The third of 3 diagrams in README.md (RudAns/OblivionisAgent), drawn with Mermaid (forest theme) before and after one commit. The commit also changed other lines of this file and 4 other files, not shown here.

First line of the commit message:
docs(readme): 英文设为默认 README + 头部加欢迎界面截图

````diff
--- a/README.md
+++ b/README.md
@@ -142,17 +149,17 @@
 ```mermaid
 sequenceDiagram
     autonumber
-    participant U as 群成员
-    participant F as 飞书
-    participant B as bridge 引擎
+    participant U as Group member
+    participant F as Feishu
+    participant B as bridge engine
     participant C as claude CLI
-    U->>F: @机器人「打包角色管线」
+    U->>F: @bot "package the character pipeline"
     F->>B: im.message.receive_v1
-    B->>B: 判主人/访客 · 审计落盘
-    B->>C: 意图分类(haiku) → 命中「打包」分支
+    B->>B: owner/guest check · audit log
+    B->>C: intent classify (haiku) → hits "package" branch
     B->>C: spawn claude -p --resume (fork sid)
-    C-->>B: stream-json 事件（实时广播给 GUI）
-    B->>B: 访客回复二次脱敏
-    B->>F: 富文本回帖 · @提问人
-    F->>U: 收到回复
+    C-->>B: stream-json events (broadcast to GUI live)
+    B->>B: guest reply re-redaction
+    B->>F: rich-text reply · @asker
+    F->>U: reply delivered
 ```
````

==

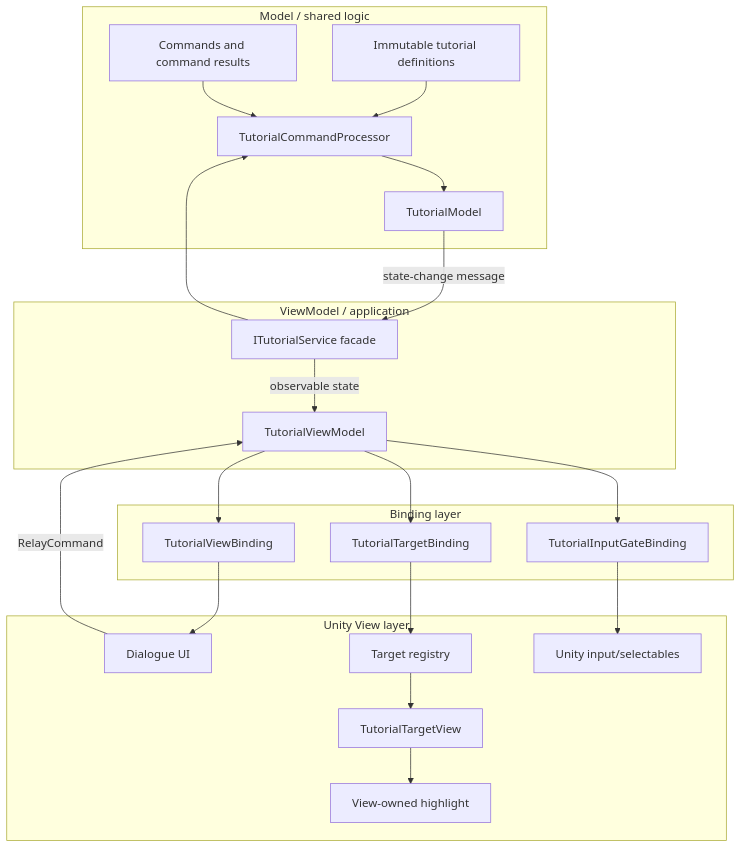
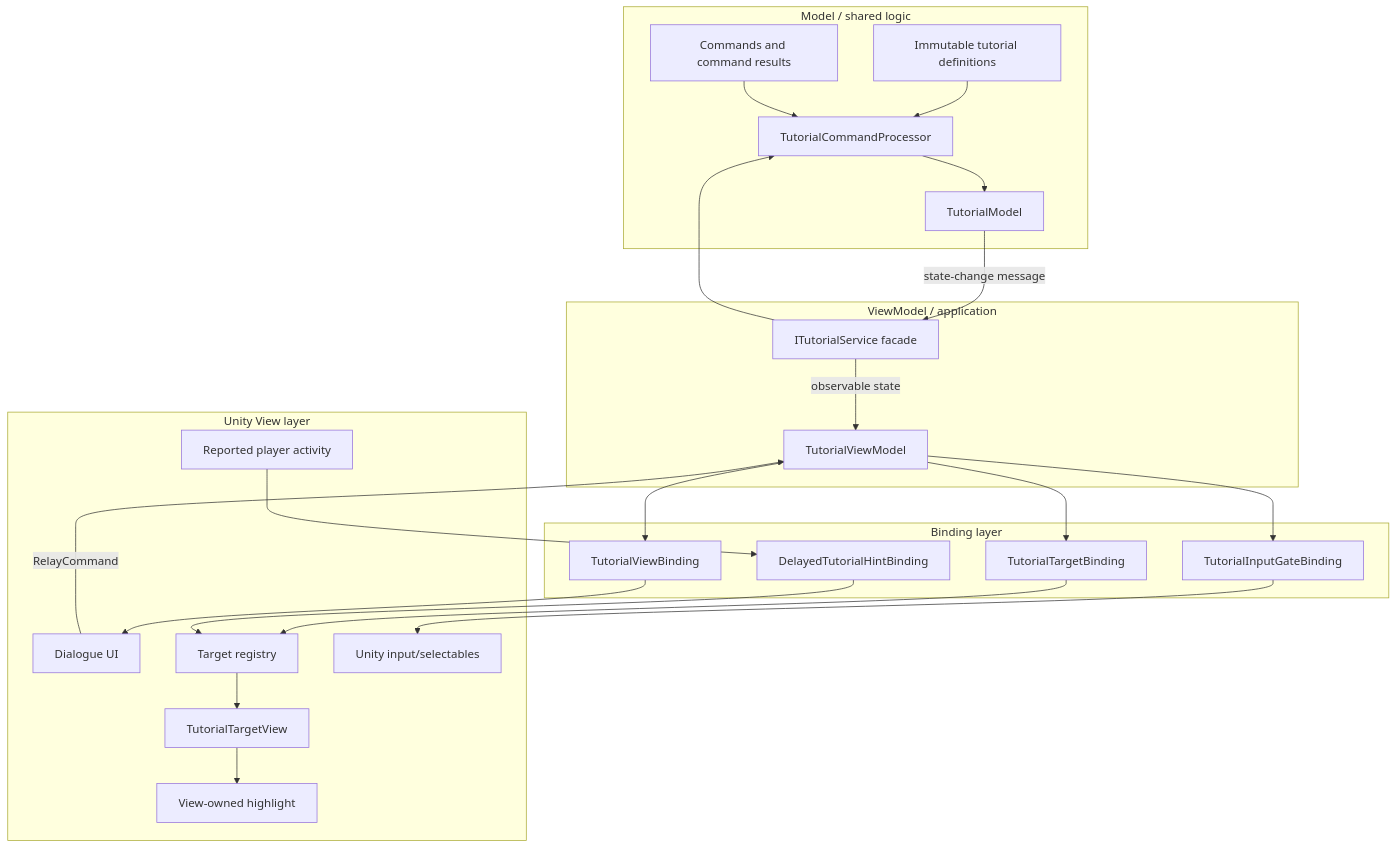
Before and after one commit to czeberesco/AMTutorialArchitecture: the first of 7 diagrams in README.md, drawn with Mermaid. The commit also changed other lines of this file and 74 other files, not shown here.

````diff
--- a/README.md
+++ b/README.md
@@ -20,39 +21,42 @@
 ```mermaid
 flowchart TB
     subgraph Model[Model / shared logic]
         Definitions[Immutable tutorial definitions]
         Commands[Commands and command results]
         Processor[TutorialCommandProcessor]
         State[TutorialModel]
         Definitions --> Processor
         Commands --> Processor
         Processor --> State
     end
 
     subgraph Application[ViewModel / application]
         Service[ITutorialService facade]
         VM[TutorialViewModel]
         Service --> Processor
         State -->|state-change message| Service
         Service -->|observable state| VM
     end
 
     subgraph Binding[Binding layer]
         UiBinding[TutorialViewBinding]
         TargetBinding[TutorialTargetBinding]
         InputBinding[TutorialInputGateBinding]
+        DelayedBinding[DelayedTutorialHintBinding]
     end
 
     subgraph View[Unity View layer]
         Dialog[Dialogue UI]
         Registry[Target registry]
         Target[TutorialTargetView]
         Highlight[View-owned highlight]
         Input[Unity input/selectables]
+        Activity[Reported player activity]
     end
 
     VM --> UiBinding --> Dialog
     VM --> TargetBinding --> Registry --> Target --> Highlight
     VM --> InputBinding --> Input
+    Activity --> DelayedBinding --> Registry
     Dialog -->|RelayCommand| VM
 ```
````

**ABOUT THIS TASK:**
Please copy the lines in the records above between the one holding "VM[TutorialViewModel]" and the one holding "UiBinding[TutorialViewBinding]", inclusive, exactly and with no other line.

**WRITTEN SOLUTION:**
         VM[TutorialViewModel]
         Service --> Processor
         State -->|state-change message| Service
         Service -->|observable state| VM
     end
 
     subgraph Binding[Binding layer]
         UiBinding[TutorialViewBinding]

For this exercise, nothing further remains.